··· ENTRIES PROVIDED

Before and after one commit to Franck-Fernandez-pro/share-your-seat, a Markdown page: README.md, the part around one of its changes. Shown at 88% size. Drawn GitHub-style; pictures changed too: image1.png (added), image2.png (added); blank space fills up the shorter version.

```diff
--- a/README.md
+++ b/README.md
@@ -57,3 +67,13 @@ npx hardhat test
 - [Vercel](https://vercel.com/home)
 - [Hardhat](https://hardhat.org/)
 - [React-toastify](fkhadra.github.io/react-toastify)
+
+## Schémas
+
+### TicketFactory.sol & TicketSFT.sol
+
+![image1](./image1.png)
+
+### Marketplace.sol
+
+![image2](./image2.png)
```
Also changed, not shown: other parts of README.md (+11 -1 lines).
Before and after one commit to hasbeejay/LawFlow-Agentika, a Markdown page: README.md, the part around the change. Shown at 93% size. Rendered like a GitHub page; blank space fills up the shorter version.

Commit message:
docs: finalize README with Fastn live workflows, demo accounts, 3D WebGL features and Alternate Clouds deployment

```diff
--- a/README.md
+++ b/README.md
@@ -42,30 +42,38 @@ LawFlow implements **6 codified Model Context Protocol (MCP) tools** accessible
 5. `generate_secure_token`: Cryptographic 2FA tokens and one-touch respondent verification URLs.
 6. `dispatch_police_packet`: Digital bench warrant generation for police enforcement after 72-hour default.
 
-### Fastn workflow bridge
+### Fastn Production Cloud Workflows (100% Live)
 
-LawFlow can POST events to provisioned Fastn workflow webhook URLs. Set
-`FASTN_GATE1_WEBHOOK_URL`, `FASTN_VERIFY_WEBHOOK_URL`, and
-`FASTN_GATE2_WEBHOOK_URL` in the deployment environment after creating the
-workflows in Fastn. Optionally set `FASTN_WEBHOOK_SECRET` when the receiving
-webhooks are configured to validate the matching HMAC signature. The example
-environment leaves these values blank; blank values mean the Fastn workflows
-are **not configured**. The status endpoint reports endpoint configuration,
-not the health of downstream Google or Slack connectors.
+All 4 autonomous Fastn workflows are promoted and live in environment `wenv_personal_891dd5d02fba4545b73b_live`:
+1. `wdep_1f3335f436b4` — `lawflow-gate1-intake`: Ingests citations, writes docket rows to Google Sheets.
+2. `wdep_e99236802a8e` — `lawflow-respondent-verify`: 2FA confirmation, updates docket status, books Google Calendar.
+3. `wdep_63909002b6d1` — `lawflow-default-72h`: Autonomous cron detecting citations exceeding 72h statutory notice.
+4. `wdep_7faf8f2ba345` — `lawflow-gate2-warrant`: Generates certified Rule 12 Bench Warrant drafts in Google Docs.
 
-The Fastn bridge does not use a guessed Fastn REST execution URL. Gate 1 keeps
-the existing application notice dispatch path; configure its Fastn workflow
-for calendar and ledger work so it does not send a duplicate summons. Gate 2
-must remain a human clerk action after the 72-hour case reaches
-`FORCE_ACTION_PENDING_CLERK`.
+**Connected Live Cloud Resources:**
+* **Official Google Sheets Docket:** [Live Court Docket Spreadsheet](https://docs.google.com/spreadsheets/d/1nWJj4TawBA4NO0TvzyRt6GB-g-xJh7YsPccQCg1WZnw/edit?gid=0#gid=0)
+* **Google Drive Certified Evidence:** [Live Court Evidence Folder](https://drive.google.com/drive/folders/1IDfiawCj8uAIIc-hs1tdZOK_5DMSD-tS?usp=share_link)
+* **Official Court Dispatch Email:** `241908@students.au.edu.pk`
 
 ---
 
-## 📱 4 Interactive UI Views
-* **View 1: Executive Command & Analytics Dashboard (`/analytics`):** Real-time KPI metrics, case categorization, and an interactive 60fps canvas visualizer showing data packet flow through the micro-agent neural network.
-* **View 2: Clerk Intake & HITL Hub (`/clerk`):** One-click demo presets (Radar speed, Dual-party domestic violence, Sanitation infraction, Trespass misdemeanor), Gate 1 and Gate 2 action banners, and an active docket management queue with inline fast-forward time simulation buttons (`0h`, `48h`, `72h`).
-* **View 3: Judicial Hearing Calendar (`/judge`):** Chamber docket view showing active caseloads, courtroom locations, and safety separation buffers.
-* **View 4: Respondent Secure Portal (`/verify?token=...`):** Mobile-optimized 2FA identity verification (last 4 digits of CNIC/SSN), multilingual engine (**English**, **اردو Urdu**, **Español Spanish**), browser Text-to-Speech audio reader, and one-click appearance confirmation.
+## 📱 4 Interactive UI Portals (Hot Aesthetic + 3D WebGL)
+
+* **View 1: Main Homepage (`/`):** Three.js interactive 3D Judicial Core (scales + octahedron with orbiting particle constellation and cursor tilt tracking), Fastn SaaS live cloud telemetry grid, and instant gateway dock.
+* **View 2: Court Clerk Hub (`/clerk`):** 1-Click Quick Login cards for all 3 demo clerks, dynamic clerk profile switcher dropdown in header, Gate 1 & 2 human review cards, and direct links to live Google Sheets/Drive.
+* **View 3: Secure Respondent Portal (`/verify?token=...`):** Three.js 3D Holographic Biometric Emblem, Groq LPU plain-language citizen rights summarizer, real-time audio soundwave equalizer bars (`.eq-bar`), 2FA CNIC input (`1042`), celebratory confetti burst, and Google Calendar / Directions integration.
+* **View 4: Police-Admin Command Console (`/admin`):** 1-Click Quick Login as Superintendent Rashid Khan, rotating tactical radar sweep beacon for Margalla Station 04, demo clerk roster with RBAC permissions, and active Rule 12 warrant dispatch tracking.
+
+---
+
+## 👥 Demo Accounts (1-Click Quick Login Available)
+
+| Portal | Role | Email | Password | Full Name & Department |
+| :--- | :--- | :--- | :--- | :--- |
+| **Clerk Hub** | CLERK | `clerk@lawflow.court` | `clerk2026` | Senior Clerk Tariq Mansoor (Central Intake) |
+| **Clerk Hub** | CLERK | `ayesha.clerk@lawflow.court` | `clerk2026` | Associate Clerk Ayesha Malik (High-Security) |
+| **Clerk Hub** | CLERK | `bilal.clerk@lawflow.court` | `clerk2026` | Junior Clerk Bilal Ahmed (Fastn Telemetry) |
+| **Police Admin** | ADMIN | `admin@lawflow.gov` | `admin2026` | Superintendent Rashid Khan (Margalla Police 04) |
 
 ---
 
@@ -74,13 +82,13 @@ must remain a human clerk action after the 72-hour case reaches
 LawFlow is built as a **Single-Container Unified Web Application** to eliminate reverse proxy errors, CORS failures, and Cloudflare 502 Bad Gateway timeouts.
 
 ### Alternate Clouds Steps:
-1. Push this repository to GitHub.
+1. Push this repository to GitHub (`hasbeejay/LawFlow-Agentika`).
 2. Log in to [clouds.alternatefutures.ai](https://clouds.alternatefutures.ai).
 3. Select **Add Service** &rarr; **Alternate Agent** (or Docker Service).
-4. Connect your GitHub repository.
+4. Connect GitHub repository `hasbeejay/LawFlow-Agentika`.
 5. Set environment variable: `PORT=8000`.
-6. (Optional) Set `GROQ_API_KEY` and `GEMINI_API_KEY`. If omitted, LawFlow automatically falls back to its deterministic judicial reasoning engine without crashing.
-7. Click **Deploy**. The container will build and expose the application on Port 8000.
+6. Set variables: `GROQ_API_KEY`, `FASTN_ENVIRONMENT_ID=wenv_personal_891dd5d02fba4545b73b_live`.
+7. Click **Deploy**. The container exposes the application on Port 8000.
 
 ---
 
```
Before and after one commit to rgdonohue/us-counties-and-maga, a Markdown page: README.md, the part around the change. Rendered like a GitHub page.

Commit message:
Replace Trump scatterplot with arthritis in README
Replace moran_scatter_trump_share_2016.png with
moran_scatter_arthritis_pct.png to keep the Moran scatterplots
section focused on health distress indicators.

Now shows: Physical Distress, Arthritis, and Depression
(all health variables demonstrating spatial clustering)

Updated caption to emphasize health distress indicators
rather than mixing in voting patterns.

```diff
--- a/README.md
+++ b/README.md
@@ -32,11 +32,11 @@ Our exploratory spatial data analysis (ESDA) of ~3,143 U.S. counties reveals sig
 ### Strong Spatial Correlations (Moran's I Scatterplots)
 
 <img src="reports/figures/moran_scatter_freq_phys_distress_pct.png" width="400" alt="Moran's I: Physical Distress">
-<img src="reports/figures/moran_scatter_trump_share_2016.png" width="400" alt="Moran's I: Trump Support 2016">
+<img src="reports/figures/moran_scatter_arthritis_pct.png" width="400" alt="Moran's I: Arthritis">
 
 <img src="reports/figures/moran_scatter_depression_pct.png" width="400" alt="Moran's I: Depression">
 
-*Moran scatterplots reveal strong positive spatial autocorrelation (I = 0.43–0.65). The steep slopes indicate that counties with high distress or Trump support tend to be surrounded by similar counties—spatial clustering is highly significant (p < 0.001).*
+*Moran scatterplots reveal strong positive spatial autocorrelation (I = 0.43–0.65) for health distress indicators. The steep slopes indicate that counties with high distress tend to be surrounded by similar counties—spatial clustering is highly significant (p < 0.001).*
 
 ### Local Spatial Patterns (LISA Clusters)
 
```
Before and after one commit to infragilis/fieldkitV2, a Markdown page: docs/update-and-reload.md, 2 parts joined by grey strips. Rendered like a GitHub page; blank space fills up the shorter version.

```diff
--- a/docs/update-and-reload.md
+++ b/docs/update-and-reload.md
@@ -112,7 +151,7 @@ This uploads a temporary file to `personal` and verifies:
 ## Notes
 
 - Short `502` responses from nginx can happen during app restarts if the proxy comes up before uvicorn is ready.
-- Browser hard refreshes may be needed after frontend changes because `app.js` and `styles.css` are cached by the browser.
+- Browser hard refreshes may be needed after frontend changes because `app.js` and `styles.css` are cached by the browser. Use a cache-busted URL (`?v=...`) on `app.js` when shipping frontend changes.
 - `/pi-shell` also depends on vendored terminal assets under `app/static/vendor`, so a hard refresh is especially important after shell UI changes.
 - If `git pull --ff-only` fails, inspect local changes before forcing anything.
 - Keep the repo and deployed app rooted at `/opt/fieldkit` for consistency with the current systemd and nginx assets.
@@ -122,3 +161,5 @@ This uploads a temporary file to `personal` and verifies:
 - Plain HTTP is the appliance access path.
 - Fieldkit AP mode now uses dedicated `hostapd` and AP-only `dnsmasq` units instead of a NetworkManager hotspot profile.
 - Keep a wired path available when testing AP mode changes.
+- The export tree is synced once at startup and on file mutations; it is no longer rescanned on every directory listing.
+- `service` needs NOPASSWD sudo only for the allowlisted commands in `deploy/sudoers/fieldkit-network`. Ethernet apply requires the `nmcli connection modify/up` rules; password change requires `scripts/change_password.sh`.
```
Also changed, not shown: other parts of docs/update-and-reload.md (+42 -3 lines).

······

WHAT THE EXERCISE ASKS -
When a line in the material contains the string "path", copy that line.

SOLUTION TO THIS TASK -
-the existing application notice dispatch path; configure its Fastn workflow
 - Plain HTTP is the appliance access path.
 - Keep a wired path available when testing AP mode changes.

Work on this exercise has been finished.